US dollar markets started the week tentatively, with investors wary ahead of the first testimony from incoming US Federal Reserve Chairwoman Janet Yellen. Given the influence she will have over the future of US policies, her previous caution weighed on investors’ minds. These reservations were somewhat justified on Tuesday, as her views that the labour market recovery was ‘far from complete’ and that the tapering of the quantitative easing programme was not on a ‘pre-set course’ caused the dollar to fall to its lowest level since the end of January against sterling, while extending its losing streak against the euro to the longest in two months.
The Federal Budget Balance released on Wednesday then showed that Republicans seemed to have acquiesced by agreeing to increase the US debt ceiling to this time next year, but the dollar sunk to near two-and-a-half year lows against sterling on UK strength. Yesterday failed to help the dollar’s cause, as both retail sales and unemployment claims figures failed to meet expectations, causing further weakening. Today sees one final piece of US data, with the preliminary Consumer Sentiment from the University of Michigan, as a final point of interest.

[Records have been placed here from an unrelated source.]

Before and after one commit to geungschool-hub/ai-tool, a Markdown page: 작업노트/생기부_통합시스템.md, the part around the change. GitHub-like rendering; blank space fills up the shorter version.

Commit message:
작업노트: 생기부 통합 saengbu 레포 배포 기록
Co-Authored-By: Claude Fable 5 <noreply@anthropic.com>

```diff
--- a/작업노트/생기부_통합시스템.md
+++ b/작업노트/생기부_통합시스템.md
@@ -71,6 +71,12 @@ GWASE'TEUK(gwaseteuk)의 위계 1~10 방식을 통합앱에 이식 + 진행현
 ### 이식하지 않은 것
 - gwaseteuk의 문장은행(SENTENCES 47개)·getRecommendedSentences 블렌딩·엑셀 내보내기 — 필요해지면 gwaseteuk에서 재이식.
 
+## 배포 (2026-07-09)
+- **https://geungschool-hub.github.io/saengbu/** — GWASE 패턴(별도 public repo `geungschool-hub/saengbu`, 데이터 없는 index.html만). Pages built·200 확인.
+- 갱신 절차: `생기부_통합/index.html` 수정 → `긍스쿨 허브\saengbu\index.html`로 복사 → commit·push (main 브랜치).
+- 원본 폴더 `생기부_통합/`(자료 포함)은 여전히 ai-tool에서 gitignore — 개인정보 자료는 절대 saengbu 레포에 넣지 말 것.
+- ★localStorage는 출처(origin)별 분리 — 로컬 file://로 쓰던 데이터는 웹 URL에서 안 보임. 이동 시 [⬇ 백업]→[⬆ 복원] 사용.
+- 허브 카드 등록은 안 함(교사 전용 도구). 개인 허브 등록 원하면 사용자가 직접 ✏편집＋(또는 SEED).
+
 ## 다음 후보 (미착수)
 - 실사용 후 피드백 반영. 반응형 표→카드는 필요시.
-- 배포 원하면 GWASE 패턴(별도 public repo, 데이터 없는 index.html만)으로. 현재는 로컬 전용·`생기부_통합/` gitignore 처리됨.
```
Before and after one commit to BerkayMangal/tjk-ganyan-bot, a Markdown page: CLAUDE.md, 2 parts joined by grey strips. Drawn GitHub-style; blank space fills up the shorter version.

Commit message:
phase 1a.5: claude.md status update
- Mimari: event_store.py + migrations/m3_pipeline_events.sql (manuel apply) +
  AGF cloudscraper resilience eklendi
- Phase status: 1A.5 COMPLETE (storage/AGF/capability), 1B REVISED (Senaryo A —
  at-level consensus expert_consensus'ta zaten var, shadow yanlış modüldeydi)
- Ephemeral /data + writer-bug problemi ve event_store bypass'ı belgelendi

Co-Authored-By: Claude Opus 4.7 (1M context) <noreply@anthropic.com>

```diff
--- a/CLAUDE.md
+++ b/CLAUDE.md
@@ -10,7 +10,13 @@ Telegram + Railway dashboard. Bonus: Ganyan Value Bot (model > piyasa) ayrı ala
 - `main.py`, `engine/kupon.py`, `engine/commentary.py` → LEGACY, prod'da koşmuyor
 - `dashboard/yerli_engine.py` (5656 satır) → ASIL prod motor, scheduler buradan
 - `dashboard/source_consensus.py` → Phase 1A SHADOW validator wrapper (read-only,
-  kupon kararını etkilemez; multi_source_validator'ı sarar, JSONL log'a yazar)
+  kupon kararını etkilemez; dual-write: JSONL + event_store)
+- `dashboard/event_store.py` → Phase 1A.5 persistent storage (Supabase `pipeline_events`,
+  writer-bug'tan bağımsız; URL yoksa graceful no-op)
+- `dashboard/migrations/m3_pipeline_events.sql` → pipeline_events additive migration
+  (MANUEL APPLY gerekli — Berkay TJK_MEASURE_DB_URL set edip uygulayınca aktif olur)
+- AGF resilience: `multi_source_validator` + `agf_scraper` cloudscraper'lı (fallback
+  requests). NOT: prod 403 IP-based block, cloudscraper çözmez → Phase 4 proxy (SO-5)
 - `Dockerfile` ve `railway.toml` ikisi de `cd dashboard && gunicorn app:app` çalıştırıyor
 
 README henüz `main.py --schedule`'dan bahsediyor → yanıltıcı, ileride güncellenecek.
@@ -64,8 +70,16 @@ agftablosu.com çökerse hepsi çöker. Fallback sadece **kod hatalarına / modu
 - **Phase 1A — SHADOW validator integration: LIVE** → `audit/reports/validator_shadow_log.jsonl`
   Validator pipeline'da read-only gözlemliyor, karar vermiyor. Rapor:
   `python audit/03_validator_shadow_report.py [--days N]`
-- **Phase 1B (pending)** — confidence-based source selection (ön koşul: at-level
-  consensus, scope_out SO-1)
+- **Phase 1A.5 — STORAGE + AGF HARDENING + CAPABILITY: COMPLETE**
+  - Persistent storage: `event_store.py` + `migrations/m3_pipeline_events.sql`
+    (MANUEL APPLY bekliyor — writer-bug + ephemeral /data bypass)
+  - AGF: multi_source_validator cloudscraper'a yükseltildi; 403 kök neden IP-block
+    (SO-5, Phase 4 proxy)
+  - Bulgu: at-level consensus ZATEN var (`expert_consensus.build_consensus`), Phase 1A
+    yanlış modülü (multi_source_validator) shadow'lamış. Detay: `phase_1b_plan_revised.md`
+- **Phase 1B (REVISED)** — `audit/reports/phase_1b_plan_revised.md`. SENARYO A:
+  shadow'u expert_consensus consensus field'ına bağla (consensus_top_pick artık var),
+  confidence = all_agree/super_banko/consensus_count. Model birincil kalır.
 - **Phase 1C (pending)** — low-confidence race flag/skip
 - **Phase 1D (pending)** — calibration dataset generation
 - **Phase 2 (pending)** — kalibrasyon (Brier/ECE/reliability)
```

Wondering whether to buy or sell US dollars? Call your trader for live rates now, as a wary outlook holds the dollar down.